## Work instructions:
For the word "subgraph", count the lines of the data that include it and give only the total.

Difference listings
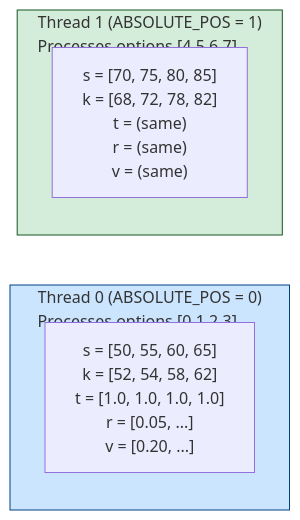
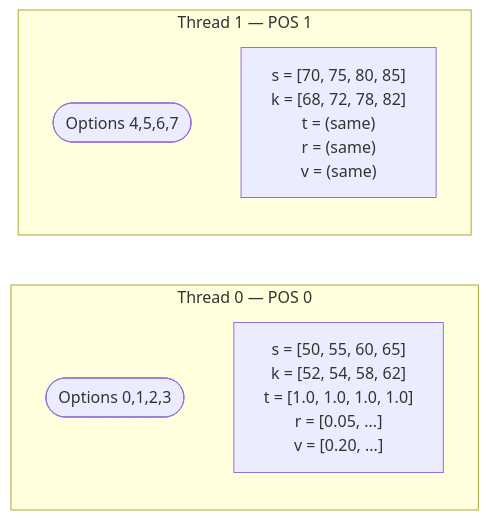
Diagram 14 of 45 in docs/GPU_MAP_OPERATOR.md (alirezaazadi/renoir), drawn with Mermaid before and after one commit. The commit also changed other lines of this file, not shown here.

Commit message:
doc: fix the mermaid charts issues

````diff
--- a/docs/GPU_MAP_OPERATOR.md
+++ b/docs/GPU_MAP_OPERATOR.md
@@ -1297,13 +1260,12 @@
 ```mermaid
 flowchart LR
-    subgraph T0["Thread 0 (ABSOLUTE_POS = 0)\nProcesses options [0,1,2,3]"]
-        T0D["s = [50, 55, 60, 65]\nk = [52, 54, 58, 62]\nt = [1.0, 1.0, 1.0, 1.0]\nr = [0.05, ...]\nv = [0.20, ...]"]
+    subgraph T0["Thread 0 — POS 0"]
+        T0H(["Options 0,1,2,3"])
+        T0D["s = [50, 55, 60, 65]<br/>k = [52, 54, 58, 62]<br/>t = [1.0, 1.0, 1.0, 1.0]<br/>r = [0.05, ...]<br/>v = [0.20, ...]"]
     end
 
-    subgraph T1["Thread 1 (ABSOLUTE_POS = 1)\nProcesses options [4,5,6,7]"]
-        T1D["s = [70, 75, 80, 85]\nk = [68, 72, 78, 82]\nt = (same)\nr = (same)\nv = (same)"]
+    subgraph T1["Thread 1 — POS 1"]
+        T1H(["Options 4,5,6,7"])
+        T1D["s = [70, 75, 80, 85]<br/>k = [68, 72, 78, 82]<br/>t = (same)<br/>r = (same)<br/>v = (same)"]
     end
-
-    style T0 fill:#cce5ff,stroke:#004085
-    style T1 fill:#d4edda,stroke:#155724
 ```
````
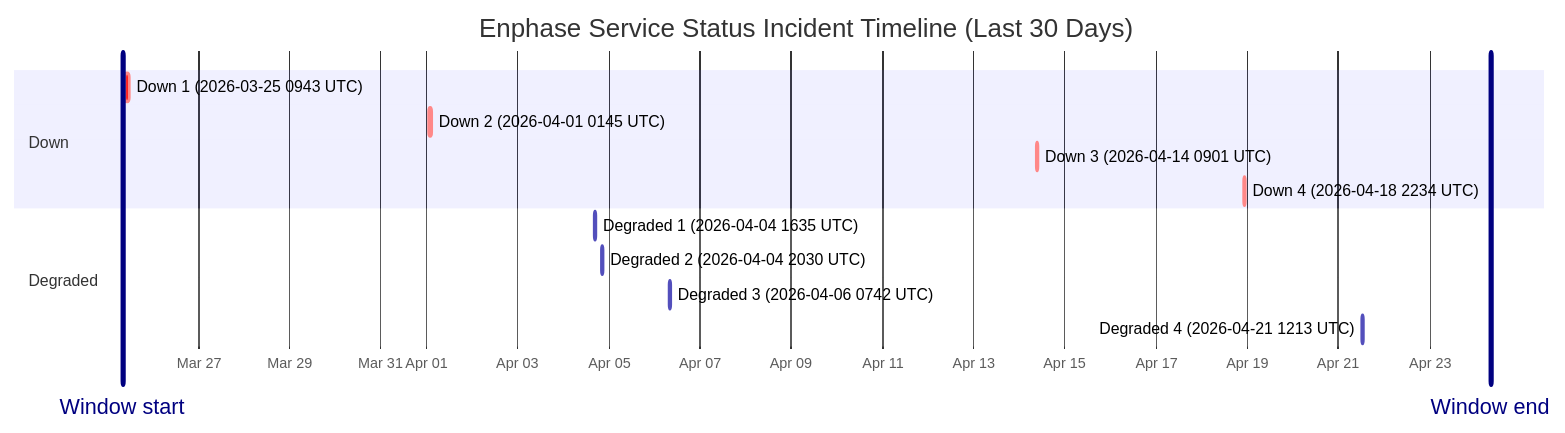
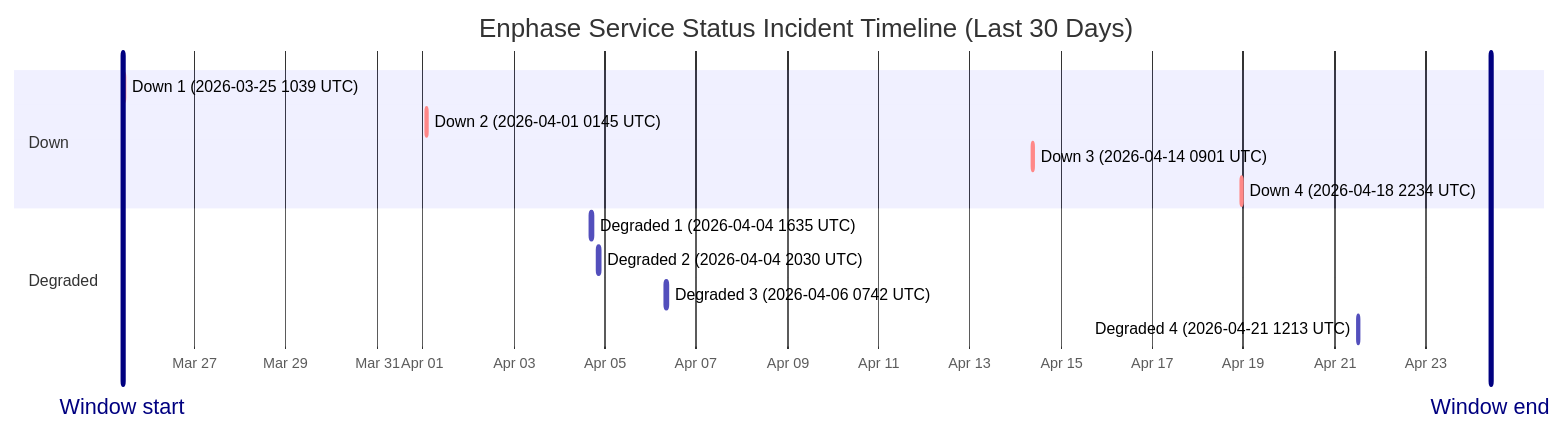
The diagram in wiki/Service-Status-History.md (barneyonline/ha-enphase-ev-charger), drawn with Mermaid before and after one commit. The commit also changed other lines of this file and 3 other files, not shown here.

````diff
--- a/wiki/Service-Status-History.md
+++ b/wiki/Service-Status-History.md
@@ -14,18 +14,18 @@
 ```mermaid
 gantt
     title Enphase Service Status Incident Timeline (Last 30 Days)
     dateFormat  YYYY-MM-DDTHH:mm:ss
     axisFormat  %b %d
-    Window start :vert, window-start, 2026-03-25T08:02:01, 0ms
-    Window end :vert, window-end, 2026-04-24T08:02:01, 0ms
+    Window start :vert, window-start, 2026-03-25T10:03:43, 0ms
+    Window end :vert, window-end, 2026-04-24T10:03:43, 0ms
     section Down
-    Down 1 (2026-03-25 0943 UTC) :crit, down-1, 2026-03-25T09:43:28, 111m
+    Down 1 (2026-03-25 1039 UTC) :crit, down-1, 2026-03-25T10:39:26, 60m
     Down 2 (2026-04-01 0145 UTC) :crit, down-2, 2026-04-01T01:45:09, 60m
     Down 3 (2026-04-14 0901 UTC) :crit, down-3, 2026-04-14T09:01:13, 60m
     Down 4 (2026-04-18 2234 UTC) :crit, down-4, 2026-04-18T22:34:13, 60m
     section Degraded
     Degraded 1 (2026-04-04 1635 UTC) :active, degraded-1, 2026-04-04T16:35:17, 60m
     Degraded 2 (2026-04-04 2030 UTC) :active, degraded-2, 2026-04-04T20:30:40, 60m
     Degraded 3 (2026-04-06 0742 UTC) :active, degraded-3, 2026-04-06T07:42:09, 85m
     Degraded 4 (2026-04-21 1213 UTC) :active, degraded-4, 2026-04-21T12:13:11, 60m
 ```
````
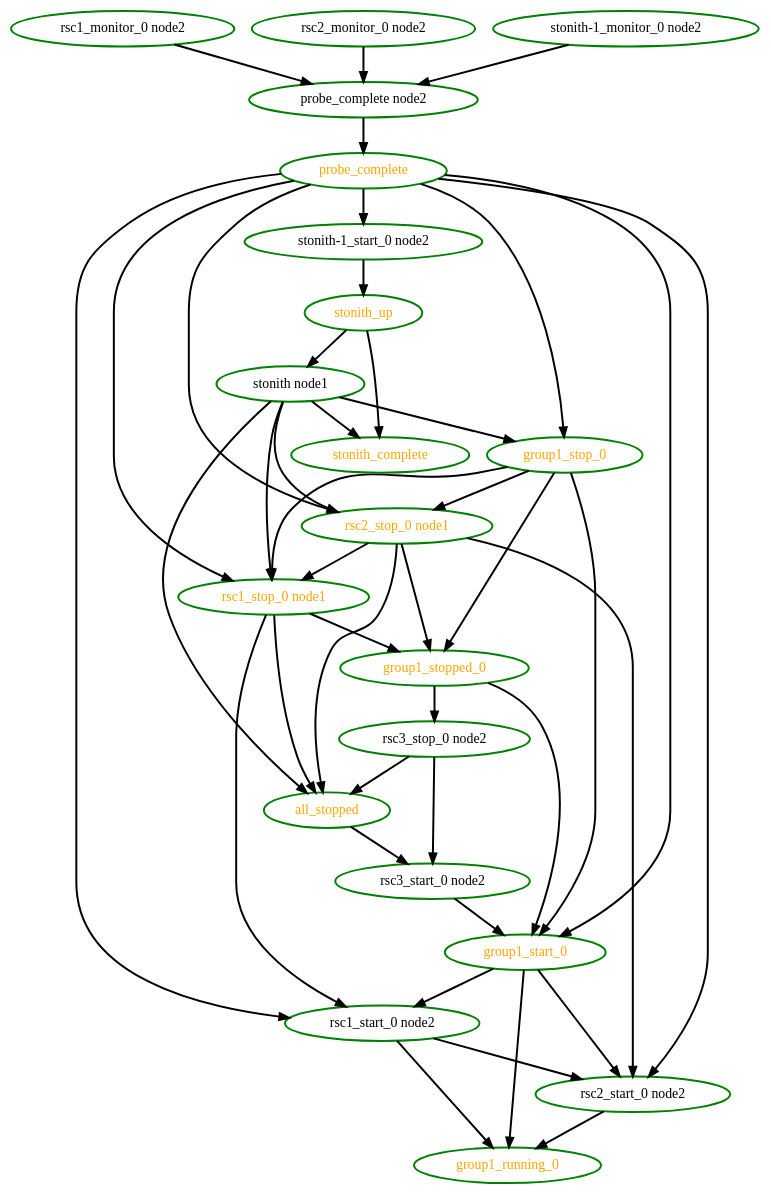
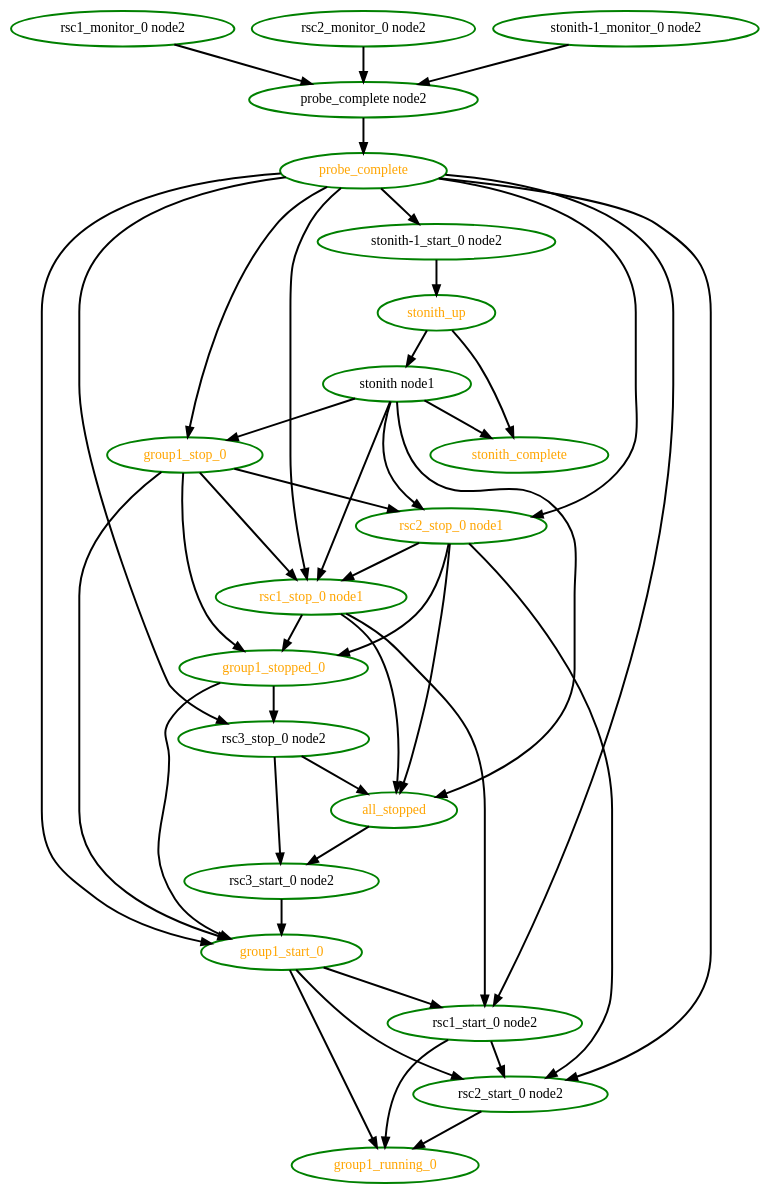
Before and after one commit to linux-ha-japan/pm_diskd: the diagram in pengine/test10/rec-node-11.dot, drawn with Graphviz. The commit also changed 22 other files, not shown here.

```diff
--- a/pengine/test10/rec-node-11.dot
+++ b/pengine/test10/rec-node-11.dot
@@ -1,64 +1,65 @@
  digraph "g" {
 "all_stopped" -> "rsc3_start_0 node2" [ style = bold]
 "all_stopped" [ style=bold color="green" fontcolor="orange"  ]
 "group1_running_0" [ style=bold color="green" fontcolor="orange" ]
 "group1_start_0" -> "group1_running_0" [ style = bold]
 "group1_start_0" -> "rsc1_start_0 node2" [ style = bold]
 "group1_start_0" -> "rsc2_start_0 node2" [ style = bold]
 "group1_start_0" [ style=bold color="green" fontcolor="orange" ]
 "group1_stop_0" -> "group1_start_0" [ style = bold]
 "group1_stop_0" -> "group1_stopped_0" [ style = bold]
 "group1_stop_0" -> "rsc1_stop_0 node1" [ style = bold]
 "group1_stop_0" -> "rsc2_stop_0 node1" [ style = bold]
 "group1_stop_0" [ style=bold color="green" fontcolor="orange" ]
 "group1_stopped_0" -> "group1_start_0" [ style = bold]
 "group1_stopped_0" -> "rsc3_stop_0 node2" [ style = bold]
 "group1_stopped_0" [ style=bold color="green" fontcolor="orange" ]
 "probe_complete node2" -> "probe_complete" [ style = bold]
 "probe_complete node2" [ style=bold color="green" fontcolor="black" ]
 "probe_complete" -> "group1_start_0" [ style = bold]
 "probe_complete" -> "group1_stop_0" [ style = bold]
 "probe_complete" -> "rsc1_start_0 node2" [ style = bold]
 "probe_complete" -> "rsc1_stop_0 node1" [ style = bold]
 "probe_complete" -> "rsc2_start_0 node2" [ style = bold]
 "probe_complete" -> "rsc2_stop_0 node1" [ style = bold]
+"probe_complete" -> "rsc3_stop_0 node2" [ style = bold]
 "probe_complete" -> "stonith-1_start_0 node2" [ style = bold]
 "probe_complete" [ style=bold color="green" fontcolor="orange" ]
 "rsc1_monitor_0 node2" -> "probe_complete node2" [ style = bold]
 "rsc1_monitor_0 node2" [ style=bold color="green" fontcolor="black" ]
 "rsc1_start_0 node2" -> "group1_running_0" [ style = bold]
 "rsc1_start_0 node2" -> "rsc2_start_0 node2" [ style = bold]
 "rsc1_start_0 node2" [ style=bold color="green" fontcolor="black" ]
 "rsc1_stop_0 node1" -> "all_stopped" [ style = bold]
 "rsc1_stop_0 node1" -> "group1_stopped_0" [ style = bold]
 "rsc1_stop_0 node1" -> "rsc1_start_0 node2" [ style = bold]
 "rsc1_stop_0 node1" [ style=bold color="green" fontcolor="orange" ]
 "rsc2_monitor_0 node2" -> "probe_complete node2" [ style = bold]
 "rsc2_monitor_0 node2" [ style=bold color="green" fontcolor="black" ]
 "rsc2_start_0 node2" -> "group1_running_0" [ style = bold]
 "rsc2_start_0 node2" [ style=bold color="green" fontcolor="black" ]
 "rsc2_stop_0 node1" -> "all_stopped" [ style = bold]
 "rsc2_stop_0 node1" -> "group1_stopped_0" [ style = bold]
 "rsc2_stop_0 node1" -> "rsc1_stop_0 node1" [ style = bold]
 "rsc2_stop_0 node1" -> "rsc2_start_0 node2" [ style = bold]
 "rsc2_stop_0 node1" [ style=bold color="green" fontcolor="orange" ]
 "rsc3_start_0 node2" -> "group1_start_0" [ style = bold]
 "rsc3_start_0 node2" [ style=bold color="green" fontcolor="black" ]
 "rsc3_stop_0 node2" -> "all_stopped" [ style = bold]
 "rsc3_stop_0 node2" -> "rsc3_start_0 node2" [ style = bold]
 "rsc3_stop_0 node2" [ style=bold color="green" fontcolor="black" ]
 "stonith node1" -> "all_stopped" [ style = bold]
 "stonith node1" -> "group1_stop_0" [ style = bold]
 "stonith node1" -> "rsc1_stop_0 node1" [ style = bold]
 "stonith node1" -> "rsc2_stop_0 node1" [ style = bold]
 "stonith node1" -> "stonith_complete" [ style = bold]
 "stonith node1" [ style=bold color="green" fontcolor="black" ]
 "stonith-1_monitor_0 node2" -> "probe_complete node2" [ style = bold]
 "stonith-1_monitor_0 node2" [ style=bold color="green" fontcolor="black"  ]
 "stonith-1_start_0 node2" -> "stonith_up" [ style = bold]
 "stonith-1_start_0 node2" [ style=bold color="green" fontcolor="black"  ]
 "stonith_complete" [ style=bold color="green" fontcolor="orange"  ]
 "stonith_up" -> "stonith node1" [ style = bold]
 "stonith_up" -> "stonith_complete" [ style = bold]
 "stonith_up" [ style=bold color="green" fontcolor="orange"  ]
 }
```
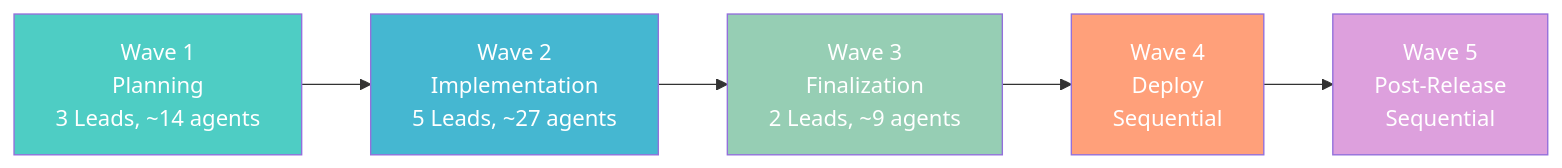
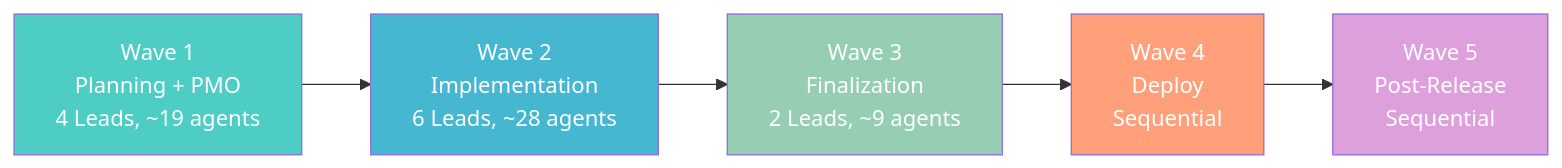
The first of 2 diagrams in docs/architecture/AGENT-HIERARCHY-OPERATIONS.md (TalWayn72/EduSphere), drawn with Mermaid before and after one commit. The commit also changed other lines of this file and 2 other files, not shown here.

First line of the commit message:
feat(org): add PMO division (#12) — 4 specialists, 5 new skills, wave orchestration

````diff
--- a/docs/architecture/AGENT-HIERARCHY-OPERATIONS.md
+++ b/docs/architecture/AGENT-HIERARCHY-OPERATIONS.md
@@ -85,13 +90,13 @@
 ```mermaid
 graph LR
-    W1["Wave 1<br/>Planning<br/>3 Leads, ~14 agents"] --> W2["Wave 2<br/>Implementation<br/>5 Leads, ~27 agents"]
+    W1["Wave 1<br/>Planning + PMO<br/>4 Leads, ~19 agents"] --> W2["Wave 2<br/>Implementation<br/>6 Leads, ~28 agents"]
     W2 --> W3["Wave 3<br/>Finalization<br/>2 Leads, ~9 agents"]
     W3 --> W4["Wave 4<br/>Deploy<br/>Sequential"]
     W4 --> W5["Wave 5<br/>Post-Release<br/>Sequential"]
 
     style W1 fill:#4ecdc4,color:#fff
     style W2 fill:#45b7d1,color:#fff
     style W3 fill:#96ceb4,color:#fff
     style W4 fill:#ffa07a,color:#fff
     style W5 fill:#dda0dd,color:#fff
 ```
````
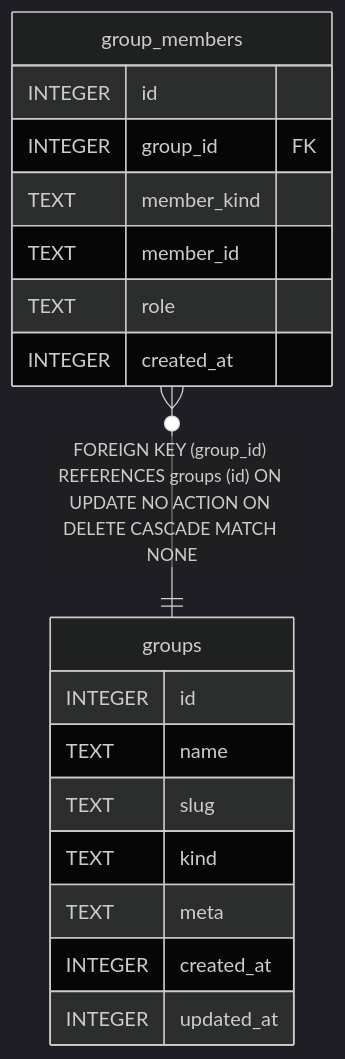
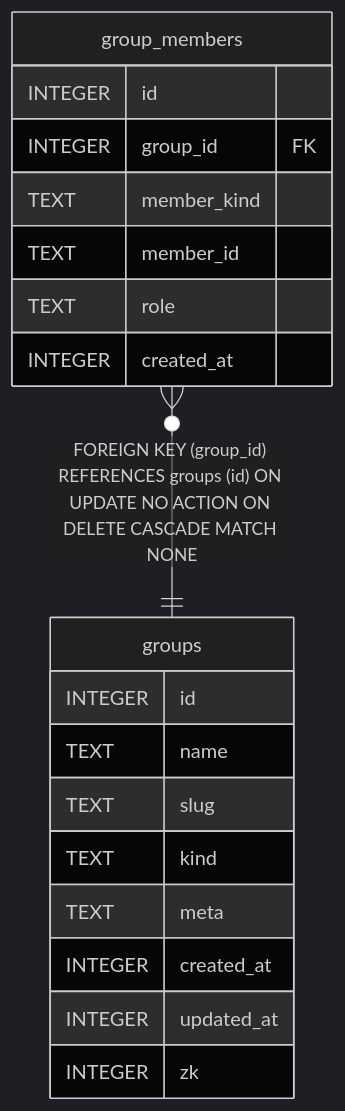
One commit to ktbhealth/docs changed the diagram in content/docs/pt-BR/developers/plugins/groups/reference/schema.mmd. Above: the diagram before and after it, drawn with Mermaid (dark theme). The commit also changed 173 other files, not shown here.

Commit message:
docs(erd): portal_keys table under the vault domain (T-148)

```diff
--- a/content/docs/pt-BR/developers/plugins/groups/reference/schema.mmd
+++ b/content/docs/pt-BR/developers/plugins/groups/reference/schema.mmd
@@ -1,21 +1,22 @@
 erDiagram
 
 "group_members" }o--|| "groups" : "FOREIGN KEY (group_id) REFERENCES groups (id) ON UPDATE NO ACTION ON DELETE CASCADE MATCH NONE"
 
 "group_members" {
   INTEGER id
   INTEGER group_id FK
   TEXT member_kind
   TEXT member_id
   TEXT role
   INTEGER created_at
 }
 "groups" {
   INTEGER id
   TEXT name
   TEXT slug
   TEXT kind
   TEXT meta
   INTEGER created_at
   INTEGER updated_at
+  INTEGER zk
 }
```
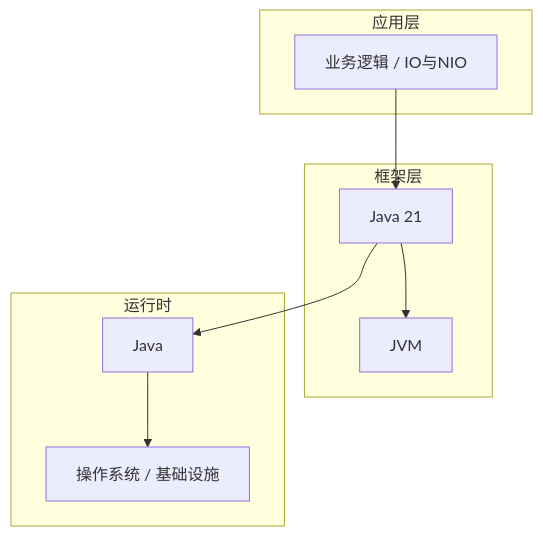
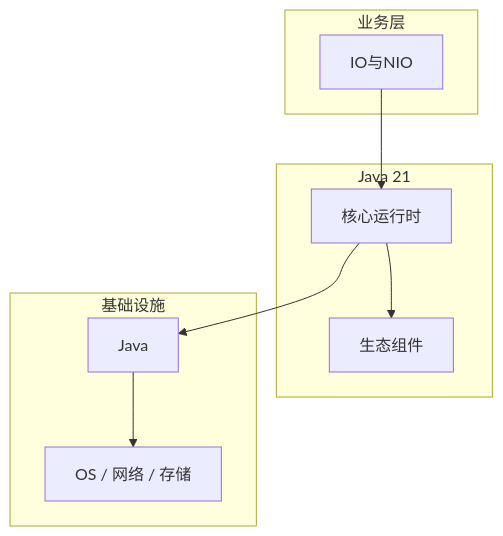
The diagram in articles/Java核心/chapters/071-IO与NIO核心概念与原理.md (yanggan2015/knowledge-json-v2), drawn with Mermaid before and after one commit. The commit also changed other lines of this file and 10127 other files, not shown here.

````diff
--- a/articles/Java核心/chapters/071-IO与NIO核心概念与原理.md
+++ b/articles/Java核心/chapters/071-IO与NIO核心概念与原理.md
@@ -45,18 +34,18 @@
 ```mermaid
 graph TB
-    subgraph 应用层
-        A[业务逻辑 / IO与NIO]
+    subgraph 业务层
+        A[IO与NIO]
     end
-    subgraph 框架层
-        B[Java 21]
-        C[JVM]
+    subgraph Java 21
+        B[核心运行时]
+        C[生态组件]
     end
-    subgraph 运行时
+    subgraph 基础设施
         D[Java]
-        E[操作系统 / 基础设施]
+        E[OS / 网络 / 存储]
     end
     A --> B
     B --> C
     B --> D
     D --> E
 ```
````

## Solution to this task:
10